On January 4, 2005, about 0950 Pacific standard time, a Cessna 152, N49391, lost engine power and nosed over on landing near Rancho Murieta, California. Sky Walk, Inc., was operating the airplane under the provisions of 14 CFR Part 91. The certified flight instructor (CFI) and the pilot undergoing instruction (PUI) were not injured; the airplane sustained substantial damage. The instructional flight departed Sacramento, California, about 0915, with a planned destination of Rancho Murieta. Visual meteorological conditions prevailed, and no flight plan had been filed. Use your browsers 'back' function to return to synopsisReturn to Query Page

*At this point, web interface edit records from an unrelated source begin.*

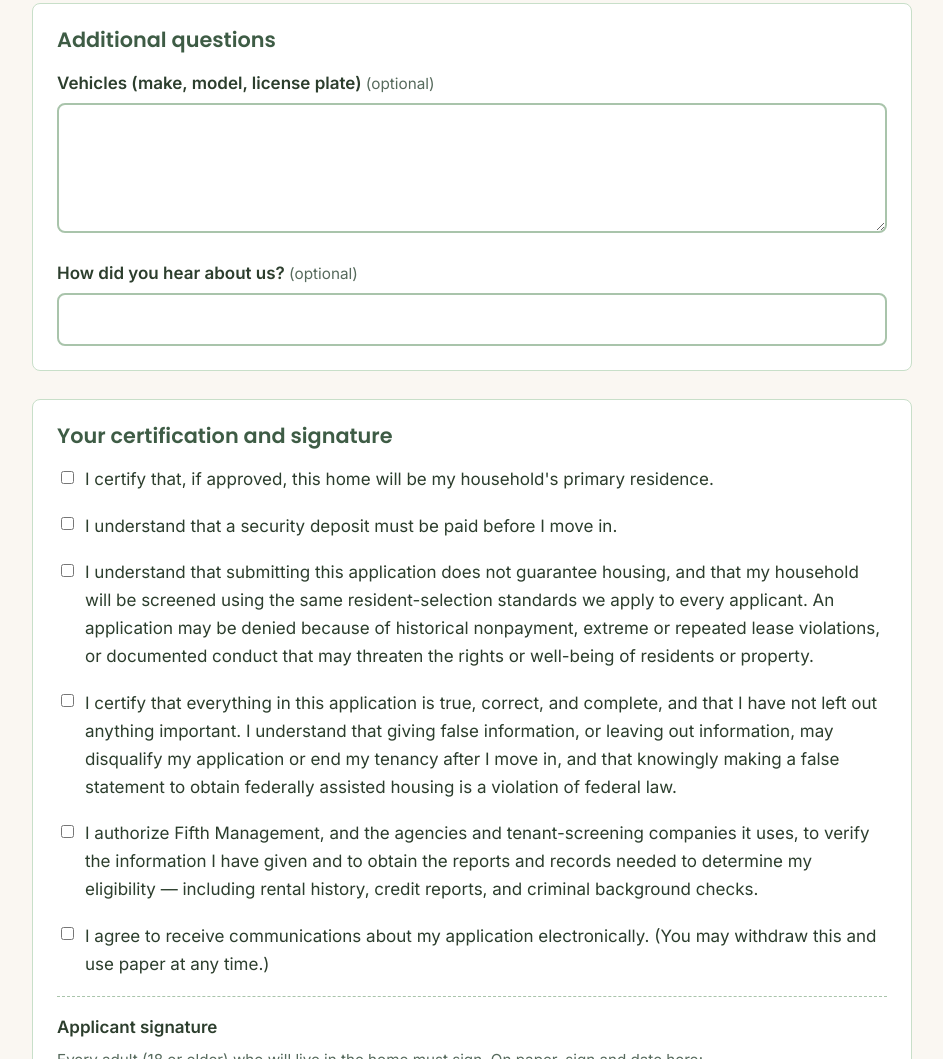
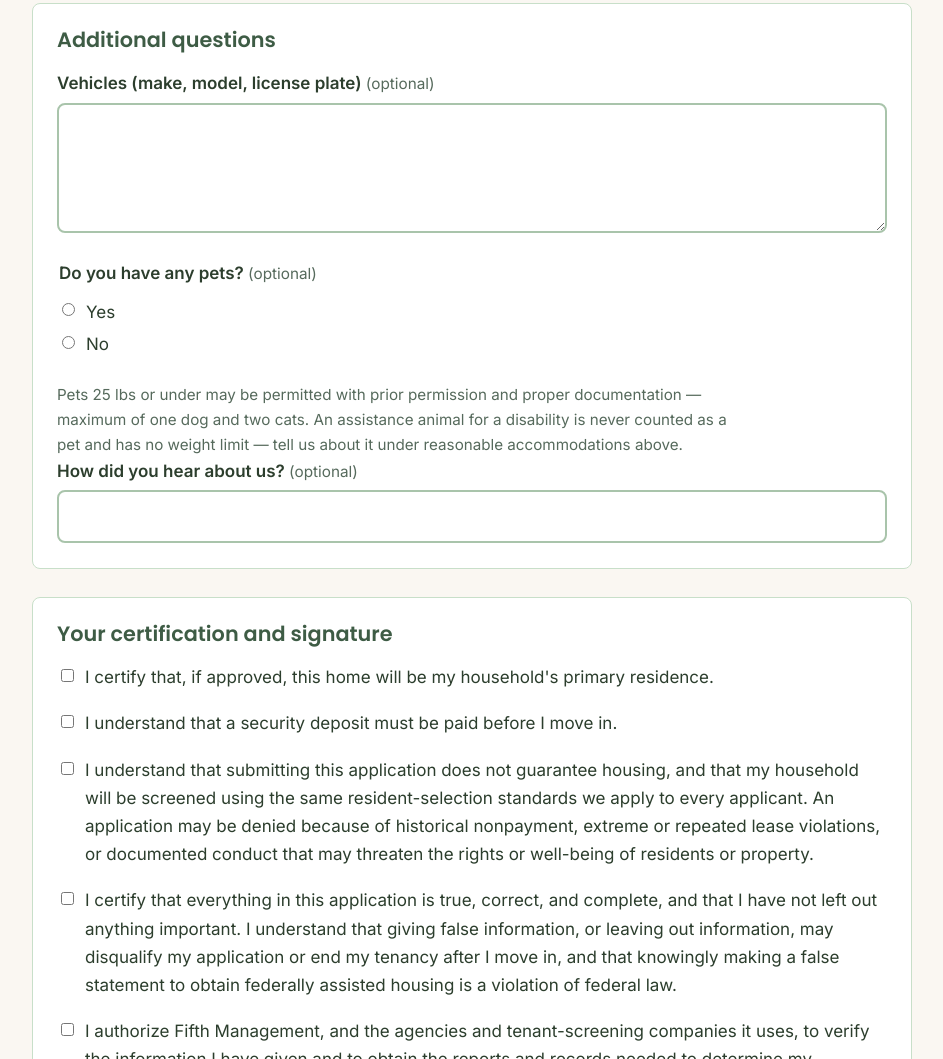
Before and after one commit to sweetbabylew/fmc-princefrederickvillageapts, a plain HTML site: page apply-online/index.html in a window 1280 px wide. Shown: the part 7559-8618 px from the top of the page, without its empty margins (168-1111 px from the left). Drawn offline with Linux system fonts and the light colour scheme.

Commit message:
deploy: sweetbabylew/fmc-property-sites@65a6c8e2465a38baf2ce1d69cd2e61a6b6de78c2

```diff
--- a/apply-online/index.html
+++ b/apply-online/index.html
@@ -292,6 +292,11 @@
             <h2 id="sec-other">Additional questions</h2>
 
             <div class="field"><label for="vehicles">Vehicles (make, model, license plate) <span class="optional">(optional)</span></label><textarea id="vehicles" name="vehicles" rows="3"></textarea></div>
+            <fieldset class="field"><legend>Do you have any pets? <span class="optional">(optional)</span></legend>
+              <label class="choice"><input type="radio" name="pets" value="Yes" /> Yes</label>
+              <label class="choice"><input type="radio" name="pets" value="No" /> No</label>
+            </fieldset><p class="field-hint">Pets 25 lbs or under may be permitted with prior permission and proper documentation — maximum of one dog and two cats. An assistance animal for a disability is never counted as a pet and has no weight limit — tell us about it under reasonable accommodations above.</p>
+            <div class="app-cond" data-cond-field="pets" data-cond-mode="show" data-cond-equals="Yes" hidden><div class="field"><label for="pets_detail">If yes, tell us about each pet (type, breed, and weight) <span class="optional">(optional)</span></label><textarea id="pets_detail" name="pets_detail" rows="3"></textarea></div></div>
             <div class="field"><label for="how_heard">How did you hear about us? <span class="optional">(optional)</span></label><input type="text" id="how_heard" name="how_heard" /></div>
           </section>
 
```
Also changed, not shown: amenities/index.html (+1 -1 lines), index.html (+1 -0 lines).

In a written statement to the National Transportation Safety Board the CFI stated they were completing a flight review for the PUI at the time of the accident. Both pilots taxied to the fuel pumps to top off the airplane's fuel tanks. After they fueled the CFI sumped the tanks and found water in the right wing. The PUI told her during the preflight he found water in the sump also. She sumped the tanks 3-4 times until there was no water. Both pilots were confident there was no more water in the fuel tanks and they proceeded with the flight. After a simulated engine failure the PUI applied full throttle to go around. On climb out, about 400 feet mean sea level (msl), the airplane lost power and the CFI took the controls to make an emergency landing. She chose a soft muddy field next to the runway to perform a soft field landing; however, the nose gear dug into the ground and the airplane nosed over. The CFI and PUI exited the airplane and later returned to secure it after they saw no danger of the airplane catching fire.
With the assistance of a representative from the engine manufacturer a post accident engine examination was conducted. He found water in the gascolator and carburetor. He added fuel to the wing to fuselage fuel line and ran the engine. There were no anomalies noted. The engine was stopped and started again with no anomalies noted.